Problem statement: Copy each line of the following material that has the string "较当前变化".
┄┄┄┄┄┄┄┄┄┄
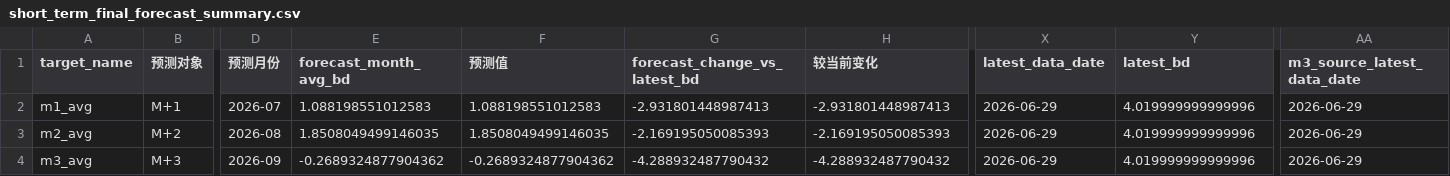
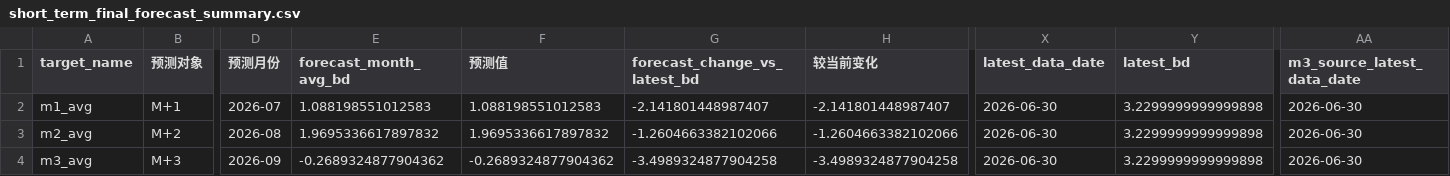
Before and after one commit to zyb0716-svg/bd-daily-report, a CSV file: short_term_final_forecast_summary.csv, drawn as a sheet; only a part is shown, gaps mark what is left out; the diff names each change by its address in the sheet, - before the commit and + after, or states it on an @@ line.

Commit message:
Update BD report 2026-07-01 11:01

```diff
--- a/short_term_final_forecast_summary.csv
+++ b/short_term_final_forecast_summary.csv
-G2 (forecast_change_vs_latest_bd): -2.931801448987413
+G2 (forecast_change_vs_latest_bd): -2.141801448987407
-H2 (较当前变化): -2.931801448987413
+H2 (较当前变化): -2.141801448987407
-X2:X4 (latest_data_date): 2026-06-29
+X2:X4 (latest_data_date): 2026-06-30
-Y2:Y4 (latest_bd): 4.019999999999996
+Y2:Y4 (latest_bd): 3.2299999999999898
-AA2:AA4 (m3_source_latest_data_date): 2026-06-29
+AA2:AA4 (m3_source_latest_data_date): 2026-06-30
-E3 (forecast_month_avg_bd): 1.8508049499146035
+E3 (forecast_month_avg_bd): 1.9695336617897832
-F3 (预测值): 1.8508049499146035
+F3 (预测值): 1.9695336617897832
-G3 (forecast_change_vs_latest_bd): -2.169195050085393
+G3 (forecast_change_vs_latest_bd): -1.2604663382102066
-H3 (较当前变化): -2.169195050085393
+H3 (较当前变化): -1.2604663382102066
-G4 (forecast_change_vs_latest_bd): -4.288932487790432
+G4 (forecast_change_vs_latest_bd): -3.4989324877904258
-H4 (较当前变化): -4.288932487790432
+H4 (较当前变化): -3.4989324877904258
```
Also changed, not shown: final_forecast_lock.csv, 4 other files.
┄┄┄┄┄┄┄┄┄┄
Answer box:
-H2 (较当前变化): -2.931801448987413
+H2 (较当前变化): -2.141801448987407
-H3 (较当前变化): -2.169195050085393
+H3 (较当前变化): -1.2604663382102066
-H4 (较当前变化): -4.288932487790432
+H4 (较当前变化): -3.4989324877904258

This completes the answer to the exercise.